**TASK**: Work out the number of lines in the listing that include the string "bool". Reply with that number alone.

**DATASET ENTRIES**:
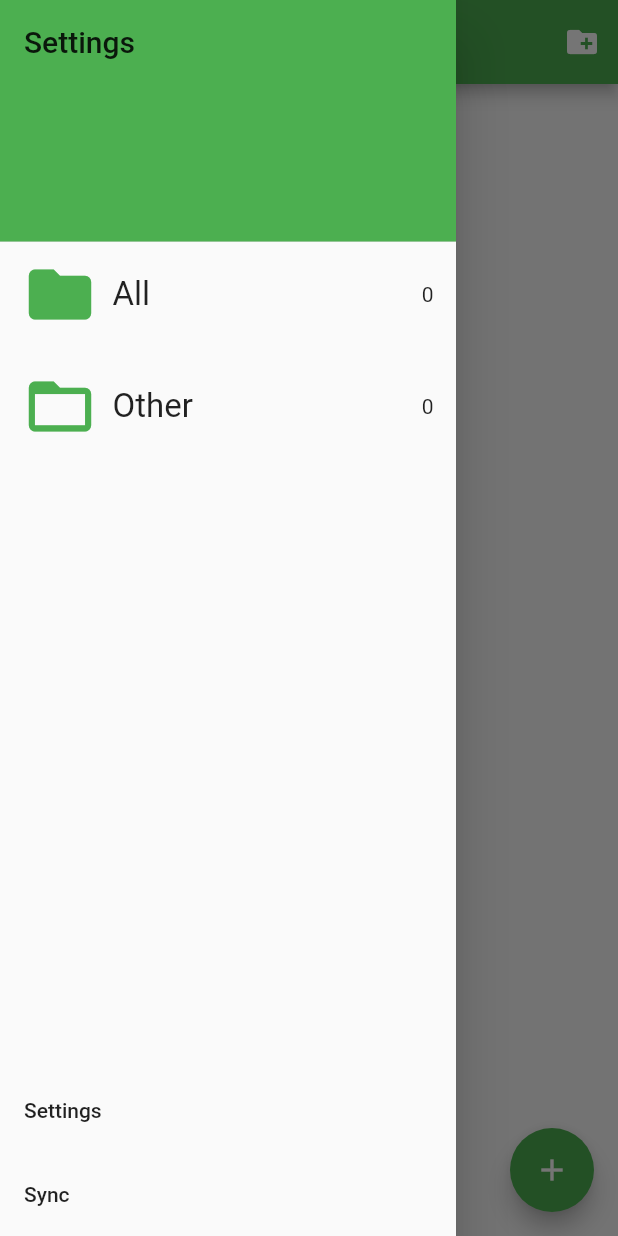
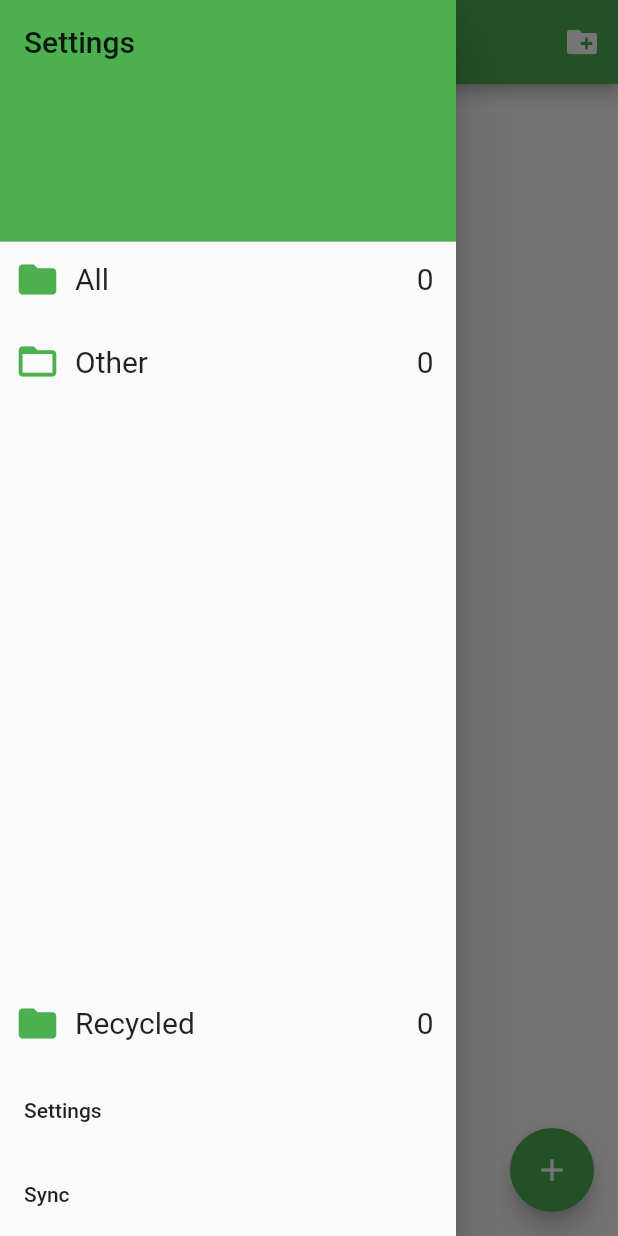
Before and after one commit to springeye/oplin, a Flutter app: the screen it shows after launch, with the side drawer open, on a phone screen of 412 x 824 dp. Run offline on Flutter 3.47's test engine with Material 2 defaults, Android fonts, the phone set to English and light mode, and no system bars; our stand-ins replace bloc, dio, equatable, flutter_bloc, flutter_colorpicker, flutter_easyloading and 4 more; missing offline and left inert: bitsdojo_window, diff_match_patch, flutter_quill, webdav_client; generated files the repository leaves out were written again.

Commit message:
move folder to drawer

```diff
--- a/lib/app/view/mobile/build_note.dart
+++ b/lib/app/view/mobile/build_note.dart
@@ -6,27 +6,35 @@ import 'package:intl/intl.dart';
 
 import '../../../../../db/models.dart';
 
-Widget buildNoteBookItem(BuildContext context, Notebook book, bool opened) {
+Widget buildNoteBookItem(BuildContext context, Notebook book, bool opened,
+    {double? iconSize, double? fontSize, EdgeInsetsGeometry? padding}) {
   return Container(
-    padding: const EdgeInsets.fromLTRB(15, 10, 15, 15),
+    padding: padding ?? const EdgeInsets.fromLTRB(15, 10, 15, 15),
     child: Row(
       children: [
         Icon(
           opened ? Icons.folder_open : Icons.folder,
-          size: 50,
+          size: iconSize ?? 50,
           color: Theme.of(context).primaryColor,
         ),
         Padding(
           padding: const EdgeInsets.symmetric(horizontal: 10),
           child: Text(
             book.name,
-            style:
-                Theme.of(context).textTheme.titleMedium?.copyWith(fontSize: 22),
+            style: Theme.of(context)
+                .textTheme
+                .titleMedium
+                ?.copyWith(fontSize: fontSize ?? 22),
           ),
         ),
         //folder name
         const Spacer(),
-        Text("${book.count}"),
+        Text(
+          "${book.count}",
+          style: TextStyle(
+            fontSize: fontSize ?? 22,
+          ),
+        ),
         // notes count in folder
       ],
     ),
--- a/lib/app/view/mobile/drawer.dart
+++ b/lib/app/view/mobile/drawer.dart
@@ -33,6 +33,9 @@ Widget buildDrawer(BuildContext context) {
         var books = context.watch<BookBloc>().state.filteredTodos.toList();
         var noteBloc = context.watch<NoteBloc>();
         var selectBook = noteBloc.state.filter.notebook;
+        var padding = const EdgeInsets.fromLTRB(10, 10, 15, 15);
+        double fontSize = 20;
+        double iconSize = 30;
         return Column(
           children: [
             SizedBox(
@@ -62,9 +65,13 @@ Widget buildDrawer(BuildContext context) {
                         Navigator.pop(context);
                       },
                       child: buildNoteBookItem(
-                          context,
-                          Notebook()..name = S.of(context).all,
-                          selectBook == null),
+                        context,
+                        Notebook()..name = S.of(context).all,
+                        selectBook == null,
+                        iconSize: iconSize,
+                        fontSize: fontSize,
+                        padding: padding,
+                      ),
                     );
                   }
                   if (index == 1) {
@@ -74,9 +81,13 @@ Widget buildDrawer(BuildContext context) {
                         Navigator.pop(context);
                       },
                       child: buildNoteBookItem(
-                          context,
-                          Notebook.other..name = S.of(context).other,
-                          selectBook != null && selectBook.isOther),
+                        context,
+                        Notebook.other..name = S.of(context).other,
+                        selectBook != null && selectBook.isOther,
+                        iconSize: iconSize,
+                        fontSize: fontSize,
+                        padding: padding,
+                      ),
                     );
                   }
                   var book = books[index - 2];
@@ -86,10 +97,24 @@ Widget buildDrawer(BuildContext context) {
                       Navigator.pop(context);
                     },
                     child: buildNoteBookItem(
-                        context, book, selectBook?.uuid == book.uuid),
+                      context,
+                      book,
+                      selectBook?.uuid == book.uuid,
+                      iconSize: iconSize,
+                      fontSize: fontSize,
+                      padding: padding,
+                    ),
                   );
                 },
               ),
+            ),
+            buildNoteBookItem(
+              context,
+              Notebook.recycled..name = "Recycled",
+              selectBook?.isRecycled == true,
+              iconSize: iconSize,
+              fontSize: fontSize,
+              padding: padding,
             ),
             ListTile(
               title: Text(S.of(context).settings),
--- a/lib/db/models.dart
+++ b/lib/db/models.dart
@@ -103,7 +103,13 @@ class Notebook {
     return Notebook()..uuid = "other";
   }
 
+  static Notebook get recycled {
+    return Notebook()..uuid = "recycled";
+  }
+
   bool get isOther => uuid == "other";
+
+  bool get isRecycled => uuid == "recycled";
 
   factory Notebook.fromJson(Map<String, dynamic> json) =>
       _$NotebookFromJson(json);
```
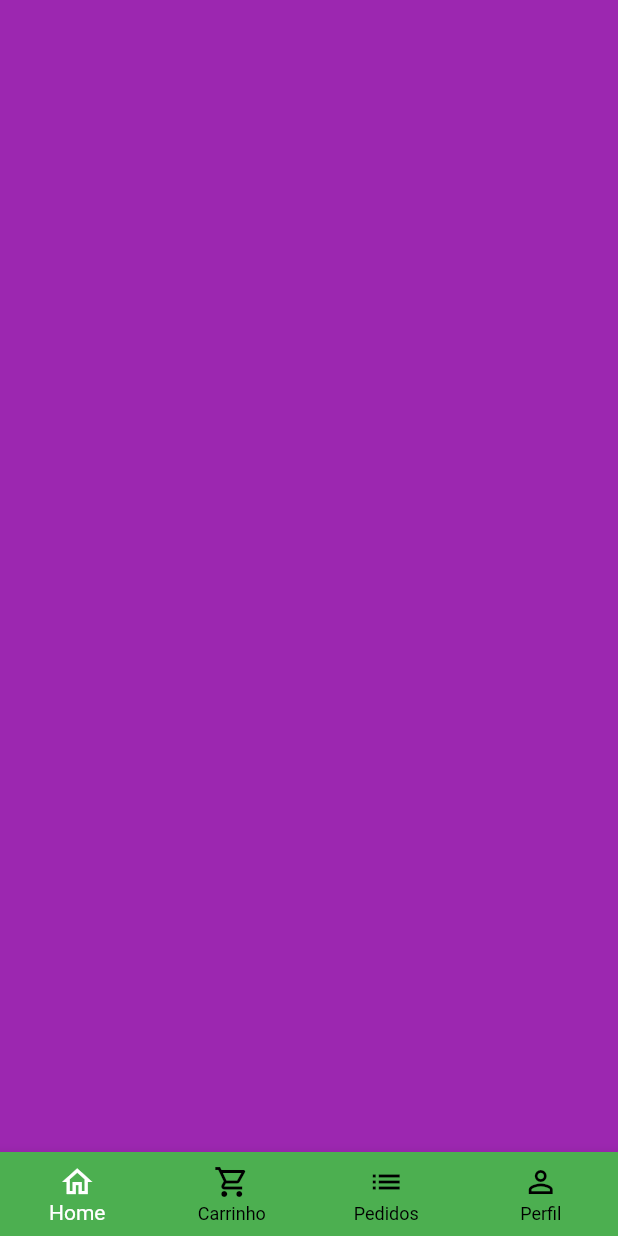
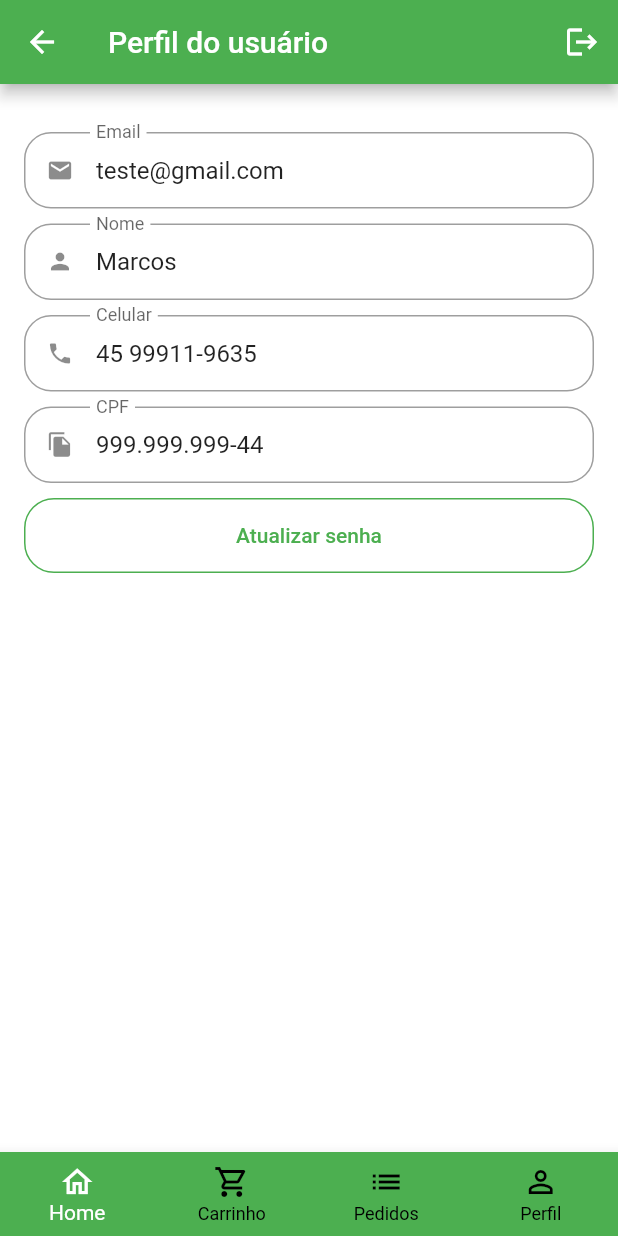
Before and after one commit to MarcosAlbrecht/flutter_quitanda, a Flutter app: the BaseScreen screen opened directly, swiped to page 4, on a phone screen of 412 x 824 dp. Run offline on Flutter 3.47's test engine with Material 2 defaults, Android fonts, the phone set to English and light mode, and no system bars; our stand-ins replace animated_text_kit, badges, mask_text_input_formatter.

Commit message:
create profile tab

```diff
--- a/lib/src/config/app_data.dart
+++ b/lib/src/config/app_data.dart
@@ -1,5 +1,6 @@
 import 'package:quitanda_app/src/models/cart_item_model.dart';
 import 'package:quitanda_app/src/models/item_model.dart';
+import 'package:quitanda_app/src/models/user_model.dart';
 
 ItemModel apple = ItemModel(
   description:
@@ -80,3 +81,11 @@ List<CartItemModel> cartItems = [
   CartItemModel(item: mango, quantity: 3),
   CartItemModel(item: guava, quantity: 1),
 ];
+
+UserModel user = UserModel(
+  phone: '45 99911-9635',
+  cpf: '999.999.999-44',
+  email: 'teste@gmail.com',
+  name: 'Marcos',
+  password: '123456',
+);
--- /dev/null
+++ b/lib/src/models/user_model.dart
@@ -0,0 +1,15 @@
+class UserModel {
+  String name;
+  String email;
+  String phone;
+  String cpf;
+  String password;
+
+  UserModel({
+    required this.name,
+    required this.email,
+    required this.phone,
+    required this.cpf,
+    required this.password,
+  });
+}
--- a/lib/src/pages/auth/sign_in_screen.dart
+++ b/lib/src/pages/auth/sign_in_screen.dart
@@ -1,6 +1,6 @@
 import 'package:animated_text_kit/animated_text_kit.dart';
 import 'package:flutter/material.dart';
-import 'package:quitanda_app/src/pages/auth/components/custom_text_field.dart';
+import 'package:quitanda_app/src/pages/common_widgets/custom_text_field.dart';
 import 'package:quitanda_app/src/pages/auth/sign_up_screen.dart';
 import 'package:quitanda_app/src/pages/base/base_screen.dart';
 import 'package:quitanda_app/src/config/custom_colors.dart';
--- a/lib/src/pages/auth/sign_up_screen.dart
+++ b/lib/src/pages/auth/sign_up_screen.dart
@@ -1,6 +1,6 @@
 import 'package:flutter/material.dart';
 import 'package:mask_text_input_formatter/mask_text_input_formatter.dart';
-import 'package:quitanda_app/src/pages/auth/components/custom_text_field.dart';
+import 'package:quitanda_app/src/pages/common_widgets/custom_text_field.dart';
 import 'package:quitanda_app/src/config/custom_colors.dart';
 
 class SignUpScreen extends StatelessWidget {
--- a/lib/src/pages/base/base_screen.dart
+++ b/lib/src/pages/base/base_screen.dart
@@ -1,6 +1,8 @@
 import 'package:flutter/material.dart';
 import 'package:quitanda_app/src/pages/cart/cart_tab.dart';
 import 'package:quitanda_app/src/pages/home/home_tab.dart';
+
+import '../profile/profile_tab.dart';
 
 class BaseScreen extends StatefulWidget {
   const BaseScreen({super.key});
@@ -23,7 +25,7 @@ class _BaseScreenState extends State<BaseScreen> {
           const HomeTab(),
           const CartTab(),
           Container(color: Colors.blue),
-          Container(color: Colors.purple),
+          const ProfileTab(),
         ],
       ),
       bottomNavigationBar: BottomNavigationBar(
--- a/lib/src/pages/auth/components/custom_text_field.dart
+++ b/lib/src/pages/common_widgets/custom_text_field.dart
@@ -6,6 +6,8 @@ class CustomTextField extends StatefulWidget {
   final String label;
   final bool isSecret;
   final List<TextInputFormatter>? inputFormatters;
+  final String? initialValue;
+  final bool readOnly;
 
   final TextInputType textInputType;
 
@@ -15,6 +17,8 @@ class CustomTextField extends StatefulWidget {
     required this.label,
     this.isSecret = false,
     this.inputFormatters,
+    this.initialValue,
+    this.readOnly = false,
     this.textInputType = TextInputType.text,
   }) : super(key: key);
 
@@ -37,6 +41,8 @@ class _CustomTextFieldState extends State<CustomTextField> {
     return Padding(
       padding: const EdgeInsets.only(bottom: 10),
       child: TextFormField(
+        readOnly: widget.readOnly,
+        initialValue: widget.initialValue,
         inputFormatters: widget.inputFormatters,
         keyboardType: widget.textInputType,
         obscureText: isObscure,
--- /dev/null
+++ b/lib/src/pages/profile/profile_tab.dart
@@ -0,0 +1,153 @@
+import 'package:flutter/material.dart';
+import 'package:quitanda_app/src/pages/common_widgets/custom_text_field.dart';
+import 'package:quitanda_app/src/config/app_data.dart' as appData;
+
+class ProfileTab extends StatefulWidget {
+  const ProfileTab({Key? key}) : super(key: key);
+
+  @override
+  State<ProfileTab> createState() => _ProfileTabState();
+}
+
+class _ProfileTabState extends State<ProfileTab> {
+  @override
+  Widget build(BuildContext context) {
+    return Scaffold(
+      appBar: AppBar(
+        title: const Text('Perfil do usuário'),
+        actions: [
+          IconButton(
+            icon: const Icon(Icons.logout),
+            onPressed: () {},
+          )
+        ],
+      ),
+      body: ListView(
+        physics: const BouncingScrollPhysics(),
+        padding: const EdgeInsets.fromLTRB(16, 32, 16, 16),
+        children: [
+          CustomTextField(
+            readOnly: true,
+            initialValue: appData.user.email,
+            icon: Icons.email,
+            label: 'Email',
+          ),
+          CustomTextField(
+            readOnly: true,
+            initialValue: appData.user.name,
+            icon: Icons.person,
+            label: 'Nome',
+          ),
+          CustomTextField(
+            readOnly: true,
+            initialValue: appData.user.phone,
+            icon: Icons.phone,
+            label: 'Celular',
+          ),
+          CustomTextField(
+            readOnly: true,
+            initialValue: appData.user.cpf,
+            icon: Icons.file_copy,
+            label: 'CPF',
+          ),
+
+          //botao atualizar senha
+          SizedBox(
+            height: 50,
+            child: OutlinedButton(
+              style: OutlinedButton.styleFrom(
+                shape: RoundedRectangleBorder(
+                  borderRadius: BorderRadius.circular(20),
+                ),
+                side: const BorderSide(color: Colors.green),
+              ),
+              child: const Text('Atualizar senha'),
+              onPressed: () {
+                updatePassword();
+              },
+            ),
+          )
+        ],
+      ),
+    );
+  }
+
+  Future<bool?> updatePassword() {
+    return showDialog(
+        context: context,
+        builder: (context) {
+          return Dialog(
+            shape:
+                RoundedRectangleBorder(borderRadius: BorderRadius.circular(16)),
+            child: Stack(
+              children: [
+                Padding(
+                  padding: const EdgeInsets.all(16.0),
+                  child: Column(
+                    crossAxisAlignment: CrossAxisAlignment.stretch,
+                    mainAxisSize: MainAxisSize.min,
+                    children: [
+                      const Padding(
+                        padding: EdgeInsets.symmetric(
+                          vertical: 12,
+                        ),
+                        //titulo
+                        child: Text(
+                          'Atualização de senha',
+                          textAlign: TextAlign.center,
+                          style: TextStyle(
+                            fontWeight: FontWeight.bold,
+                            fontSize: 18,
+                          ),
+                        ),
+                      ),
+                      //senha atual
+                      const CustomTextField(
+                        isSecret: true,
+                        icon: Icons.lock,
+                        label: 'Senha atual',
+                      ),
+                      //nova senha
+                      const CustomTextField(
+                        isSecret: true,
+                        icon: Icons.lock_outline,
+                        label: 'Nova senha',
+                      ),
+                      //confirmar nova senha
+                      const CustomTextField(
+                        isSecret: true,
+                        icon: Icons.lock_outline,
+                        label: 'Confirmar nova senha',
+                      ),
+                      //botao de confirmarção
+                      SizedBox(
+                        height: 45,
+                        child: ElevatedButton(
+                          style: ElevatedButton.styleFrom(
+                            shape: RoundedRectangleBorder(
+                              borderRadius: BorderRadius.circular(20),
+                            ),
+                          ),
+                          child: const Text('Atualizar senha'),
+                          onPressed: () {},
+                        ),
+                      )
+                    ],
+                  ),
+                ),
+                Positioned(
+                  top: 5,
+                  right: 5,
+                  child: IconButton(
+                    icon: const Icon(Icons.close),
+                    onPressed: () {
+                      Navigator.of(context).pop();
+                    },
+                  ),
+                )
+              ],
+            ),
+          );
+        });
+  }
+}
```
Also changed, not shown: lib/src/pages/cart/cart_tab.dart (+38 -1 lines).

**TASK ANSWER**: 7